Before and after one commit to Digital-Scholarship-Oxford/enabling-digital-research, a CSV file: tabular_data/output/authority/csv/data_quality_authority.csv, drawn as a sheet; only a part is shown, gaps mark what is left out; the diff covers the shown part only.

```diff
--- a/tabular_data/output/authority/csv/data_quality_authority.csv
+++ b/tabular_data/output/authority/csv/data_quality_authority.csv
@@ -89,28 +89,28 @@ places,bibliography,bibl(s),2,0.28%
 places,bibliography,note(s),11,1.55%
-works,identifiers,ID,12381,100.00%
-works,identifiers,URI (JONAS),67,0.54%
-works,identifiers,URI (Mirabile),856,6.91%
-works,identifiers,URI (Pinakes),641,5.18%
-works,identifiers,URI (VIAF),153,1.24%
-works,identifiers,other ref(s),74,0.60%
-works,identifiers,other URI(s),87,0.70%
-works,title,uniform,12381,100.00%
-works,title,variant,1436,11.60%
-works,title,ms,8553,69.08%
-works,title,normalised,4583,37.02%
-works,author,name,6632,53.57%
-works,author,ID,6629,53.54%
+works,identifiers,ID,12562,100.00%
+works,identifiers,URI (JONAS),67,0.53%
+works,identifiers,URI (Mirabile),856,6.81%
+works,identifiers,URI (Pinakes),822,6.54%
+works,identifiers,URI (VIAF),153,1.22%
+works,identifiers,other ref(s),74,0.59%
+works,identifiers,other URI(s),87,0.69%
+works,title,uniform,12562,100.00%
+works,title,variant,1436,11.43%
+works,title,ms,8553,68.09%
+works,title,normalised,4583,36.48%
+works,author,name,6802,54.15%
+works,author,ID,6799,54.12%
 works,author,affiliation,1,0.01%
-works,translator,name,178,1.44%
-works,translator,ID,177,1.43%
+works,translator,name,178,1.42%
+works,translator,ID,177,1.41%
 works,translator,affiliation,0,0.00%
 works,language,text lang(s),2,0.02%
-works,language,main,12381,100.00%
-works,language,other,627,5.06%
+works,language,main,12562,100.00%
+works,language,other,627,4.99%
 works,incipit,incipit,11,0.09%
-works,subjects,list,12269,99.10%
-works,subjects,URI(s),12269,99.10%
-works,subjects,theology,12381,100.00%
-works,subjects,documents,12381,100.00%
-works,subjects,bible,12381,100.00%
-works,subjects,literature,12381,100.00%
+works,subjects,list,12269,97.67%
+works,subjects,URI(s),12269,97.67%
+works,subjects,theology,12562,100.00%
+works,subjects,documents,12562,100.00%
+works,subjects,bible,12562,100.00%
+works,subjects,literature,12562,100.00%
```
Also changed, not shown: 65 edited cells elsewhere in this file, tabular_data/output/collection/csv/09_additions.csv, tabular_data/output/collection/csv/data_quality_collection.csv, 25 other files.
----------
From the entries above, copy every line that holds the word "subjects".

- _YOUR SOLUTION_
-works,subjects,list,12269,99.10%
-works,subjects,URI(s),12269,99.10%
-works,subjects,theology,12381,100.00%
-works,subjects,documents,12381,100.00%
-works,subjects,bible,12381,100.00%
-works,subjects,literature,12381,100.00%
+works,subjects,list,12269,97.67%
+works,subjects,URI(s),12269,97.67%
+works,subjects,theology,12562,100.00%
+works,subjects,documents,12562,100.00%
+works,subjects,bible,12562,100.00%
+works,subjects,literature,12562,100.00%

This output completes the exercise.